In transport, we delivered an unprecedented $60 billion Nation Building Program, while retaining Australia’s AAA rating across all three ratings agencies.

The former Labor Government:

  • Lifted national infrastructure funding from $132 per Australian to $225.
  • Funded the 15 Infrastructure Australia priority projects.
  • Delivered a National Ports Strategy and a National Freight Strategy.
  • Doubled the roads budget to $46.5 billion and upgraded 7500km of road.
  • Invested $3.4 billion in the rail freight network over six years.
  • Committed more investment in urban rail infrastructure (public transport) than all predecessors combined since federation ($13.6 billion).

Financial Implications

Labor is committing $10 billion in capital to this fund. The proposal assumes that the strengthened Infrastructure Australia will initially be capitalised with the legacy funds in the Building Australia Fund ($3.6 billion as at 2015-16 Budget).  A further injection of $6.4 billion into IA from the Commonwealth will be funded through issuance of additional government borrowing (Commonwealth Government Securities).

This additional funding is off Budget and the borrowings to fund this will be accounted for in the Commonwealth balance sheet as a liability. Infrastructure Australia will invest this funding in assets that will generate a return to the Commonwealth. The PBO has estimated the public debt interest cost of the capital injection at $100.0 million over the forward estimates.

Labor will seek to use this facility to attract private financing and superannuation funds to support its priority projects.

Where grant funding is required to jump-start projects, Labor will work in partnership with State governments to identify funding within the existing infrastructure budget over the forward estimates and medium term.

Consistent with the CEFC and other investment funds, Labor is confident that this will make a return for the Commonwealth and be Budget-positive over the medium term.

Labor will account for the full impact of the additional borrowings in today’s announcement, and offset it from the existing announcements Labor has made in reducing superannuation concessions, making sure multinational companies pay their fair share, and cuts to the Emissions Reduction Fund.

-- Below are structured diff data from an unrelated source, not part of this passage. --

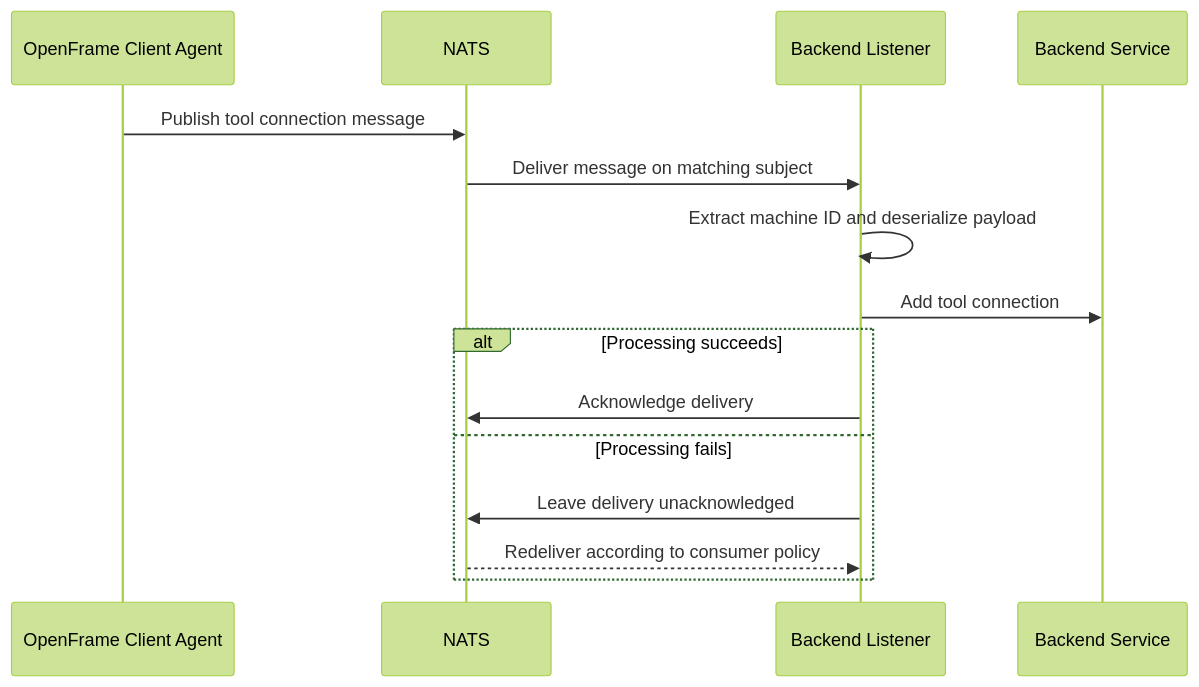
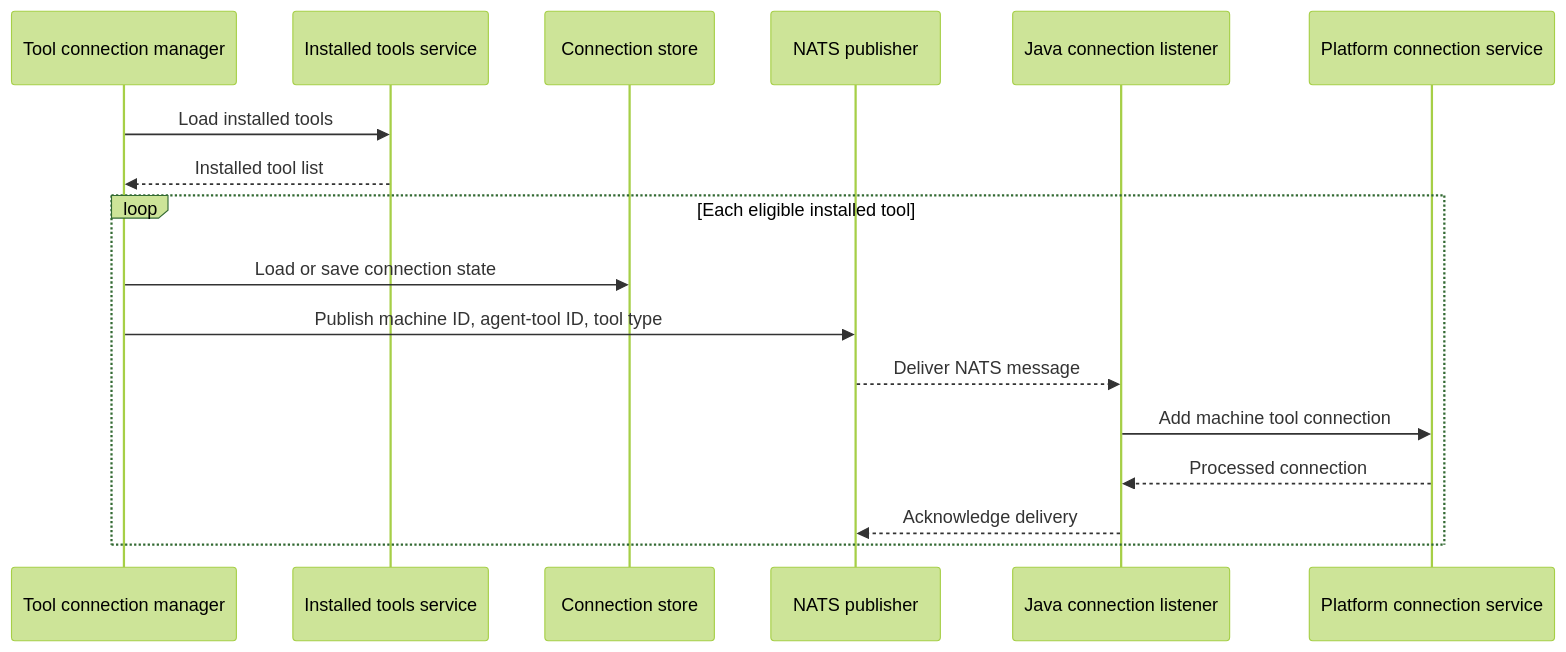
One commit to flamingo-stack/openframe-oss-tenant changed the third of 4 diagrams in docs/reference/architecture/openframe-client-core/model-tool-connection/model-tool-connection.md. Above: the diagram before and after it, drawn with Mermaid (forest theme). The commit also changed other lines of this file and 2377 other files, not shown here.

````diff
--- a/docs/reference/architecture/openframe-client-core/model-tool-connection/model-tool-connection.md
+++ b/docs/reference/architecture/openframe-client-core/model-tool-connection/model-tool-connection.md
@@ -99,17 +82,20 @@
 ```mermaid
 sequenceDiagram
-    participant Agent as OpenFrame Client Agent
-    participant Nats as NATS
-    participant Listener as Backend Listener
-    participant Service as Backend Service
-    Agent->>Nats: Publish tool connection message
-    Nats->>Listener: Deliver message on matching subject
-    Listener->>Listener: Extract machine ID and deserialize payload
-    Listener->>Service: Add tool connection
-    alt Processing succeeds
-        Listener->>Nats: Acknowledge delivery
-    else Processing fails
-        Listener->>Nats: Leave delivery unacknowledged
-        Nats-->>Listener: Redeliver according to consumer policy
+    participant Manager as Tool connection manager
+    participant Installed as Installed tools service
+    participant Store as Connection store
+    participant Publisher as NATS publisher
+    participant Listener as Java connection listener
+    participant Platform as Platform connection service
+
+    Manager->>Installed: Load installed tools
+    Installed-->>Manager: Installed tool list
+    loop Each eligible installed tool
+        Manager->>Store: Load or save connection state
+        Manager->>Publisher: Publish machine ID, agent-tool ID, tool type
+        Publisher-->>Listener: Deliver NATS message
+        Listener->>Platform: Add machine tool connection
+        Platform-->>Listener: Processed connection
+        Listener-->>Publisher: Acknowledge delivery
     end
 ```
````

[1] AlphaBeta, 2015, GDP still weak. The longest period of consecutive sub-trend quarterly economic growth since modern records began in the 1950s was the 13 quarters following the GFC between June 2008 and June 2011. The second longest period is the 12 quarters (and counting!) since September 2012. Taken together, we are living through by far the longest period of sub-trend GDP since modern records began. By contrast the 1990s recession covered 10 consecutive quarters of below-trend growth and the 1980s recession covered 7 consecutive quarters of below-trend growth.

[2] Infrastructure Australia 2015, Australian Infrastructure Audit

[3] ABS, 8762.0, Engineering Construction Activity, Australia

[4] The ‘inverted bid’ model is a two stage bid process where equity finance is secured first before separate tenders for construction, operation and management and debt. In other words, a long-term equity owner is appointed prior to competitive tenders for other project partners. See Industry Super Australia